## DESCRIPTION OF THE TASK
Every line in the records below that holds "Tadmin" must be identified and copied.

TASK INPUT Block Start

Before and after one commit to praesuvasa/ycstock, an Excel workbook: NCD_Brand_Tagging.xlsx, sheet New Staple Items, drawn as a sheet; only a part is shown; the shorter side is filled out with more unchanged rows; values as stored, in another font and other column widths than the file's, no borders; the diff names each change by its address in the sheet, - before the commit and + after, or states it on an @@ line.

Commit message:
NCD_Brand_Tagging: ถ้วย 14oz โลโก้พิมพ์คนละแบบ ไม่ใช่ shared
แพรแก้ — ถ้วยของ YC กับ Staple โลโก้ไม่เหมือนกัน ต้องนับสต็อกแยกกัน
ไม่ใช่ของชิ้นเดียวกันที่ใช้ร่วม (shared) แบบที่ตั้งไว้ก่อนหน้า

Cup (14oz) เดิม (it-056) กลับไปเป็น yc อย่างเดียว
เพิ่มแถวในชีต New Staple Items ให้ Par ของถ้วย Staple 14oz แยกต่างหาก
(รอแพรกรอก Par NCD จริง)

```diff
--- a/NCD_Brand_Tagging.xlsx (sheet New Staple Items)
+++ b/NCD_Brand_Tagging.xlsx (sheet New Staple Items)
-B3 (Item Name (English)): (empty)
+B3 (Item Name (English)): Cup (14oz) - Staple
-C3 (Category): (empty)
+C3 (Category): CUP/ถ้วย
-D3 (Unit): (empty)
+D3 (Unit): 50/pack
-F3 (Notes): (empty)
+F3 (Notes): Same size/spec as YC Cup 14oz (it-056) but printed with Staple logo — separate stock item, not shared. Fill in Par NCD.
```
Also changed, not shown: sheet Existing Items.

TASK INPUT Block End
TASK INPUT Block Start

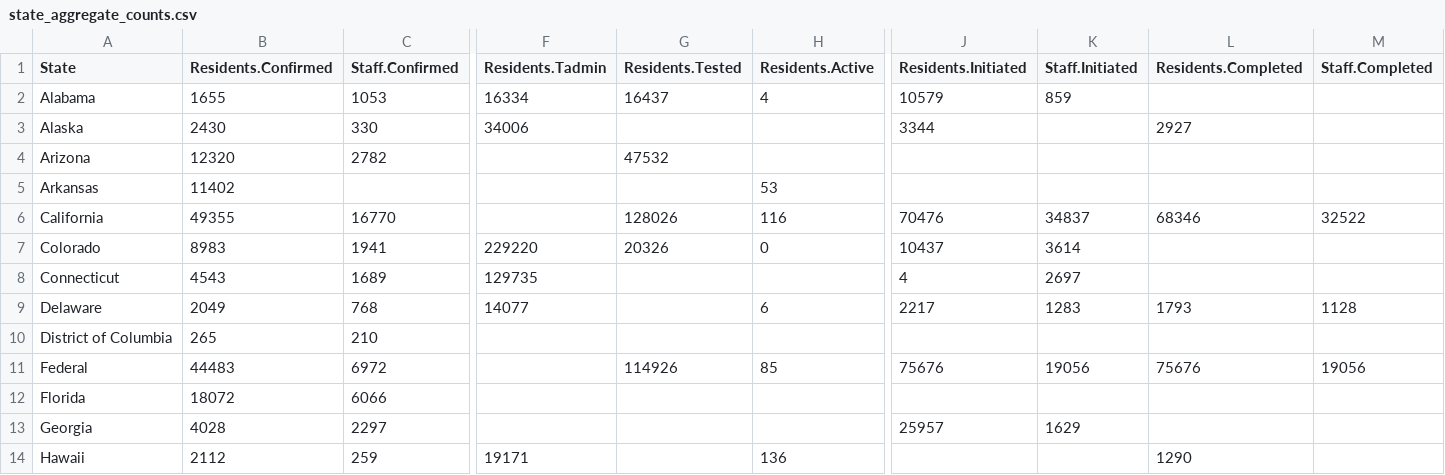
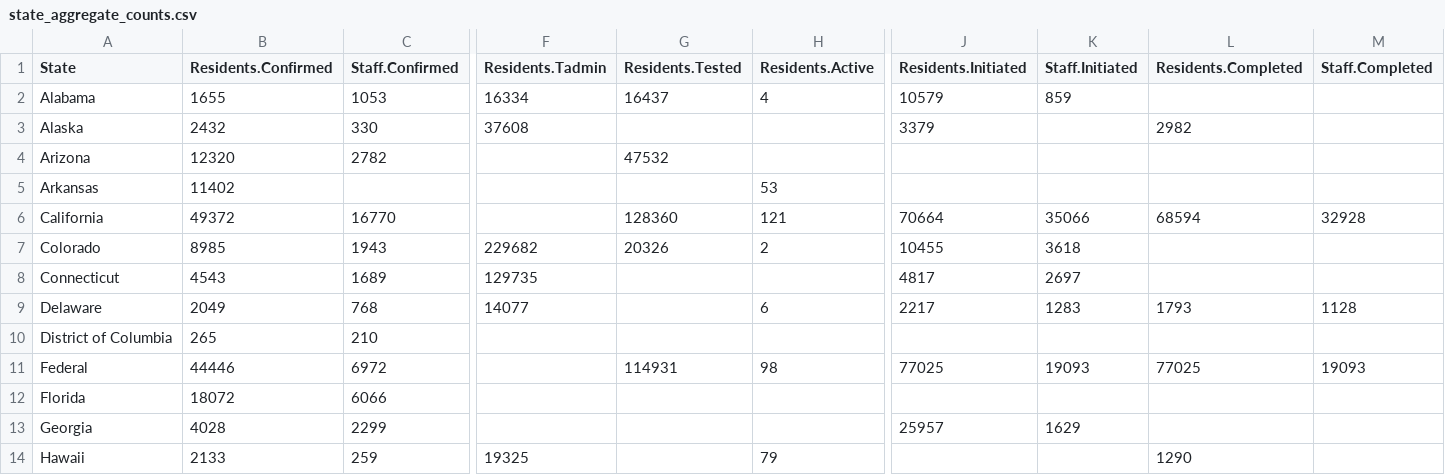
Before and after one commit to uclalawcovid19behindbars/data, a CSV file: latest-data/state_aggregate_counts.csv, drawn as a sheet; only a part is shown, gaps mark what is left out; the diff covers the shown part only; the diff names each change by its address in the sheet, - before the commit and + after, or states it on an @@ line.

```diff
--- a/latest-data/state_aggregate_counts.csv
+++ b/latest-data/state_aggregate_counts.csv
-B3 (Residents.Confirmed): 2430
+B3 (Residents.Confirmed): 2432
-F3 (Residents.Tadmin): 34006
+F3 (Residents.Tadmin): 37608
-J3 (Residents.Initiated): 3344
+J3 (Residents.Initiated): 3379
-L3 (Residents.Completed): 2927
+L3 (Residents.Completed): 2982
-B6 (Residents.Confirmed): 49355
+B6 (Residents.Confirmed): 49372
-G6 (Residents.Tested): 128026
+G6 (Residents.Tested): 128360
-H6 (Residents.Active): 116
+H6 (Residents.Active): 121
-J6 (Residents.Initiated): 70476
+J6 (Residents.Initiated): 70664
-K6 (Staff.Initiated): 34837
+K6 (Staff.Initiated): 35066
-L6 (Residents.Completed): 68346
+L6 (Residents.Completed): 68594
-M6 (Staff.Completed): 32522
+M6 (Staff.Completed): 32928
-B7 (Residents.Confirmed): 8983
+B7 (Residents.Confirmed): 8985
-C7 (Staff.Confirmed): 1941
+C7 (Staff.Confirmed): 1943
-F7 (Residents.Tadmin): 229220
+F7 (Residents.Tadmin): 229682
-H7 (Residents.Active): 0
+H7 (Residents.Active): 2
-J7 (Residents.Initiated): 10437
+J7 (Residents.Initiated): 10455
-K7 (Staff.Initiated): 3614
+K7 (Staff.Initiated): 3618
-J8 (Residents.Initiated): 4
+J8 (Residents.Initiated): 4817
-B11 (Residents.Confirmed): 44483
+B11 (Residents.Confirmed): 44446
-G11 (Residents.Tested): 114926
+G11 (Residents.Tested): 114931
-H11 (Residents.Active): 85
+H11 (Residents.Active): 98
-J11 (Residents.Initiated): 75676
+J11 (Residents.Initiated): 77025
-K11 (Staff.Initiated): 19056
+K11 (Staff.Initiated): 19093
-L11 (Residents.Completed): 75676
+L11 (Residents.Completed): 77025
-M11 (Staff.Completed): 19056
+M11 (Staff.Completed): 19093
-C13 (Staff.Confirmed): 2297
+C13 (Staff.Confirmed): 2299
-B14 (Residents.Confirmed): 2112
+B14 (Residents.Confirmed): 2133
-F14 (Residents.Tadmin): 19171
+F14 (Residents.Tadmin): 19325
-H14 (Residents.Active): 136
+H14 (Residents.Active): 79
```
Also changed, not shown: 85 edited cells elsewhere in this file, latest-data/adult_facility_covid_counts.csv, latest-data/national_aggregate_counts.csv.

TASK INPUT Block End

## EXERCISE RESULT
-F3 (Residents.Tadmin): 34006
+F3 (Residents.Tadmin): 37608
-F7 (Residents.Tadmin): 229220
+F7 (Residents.Tadmin): 229682
-F14 (Residents.Tadmin): 19171
+F14 (Residents.Tadmin): 19325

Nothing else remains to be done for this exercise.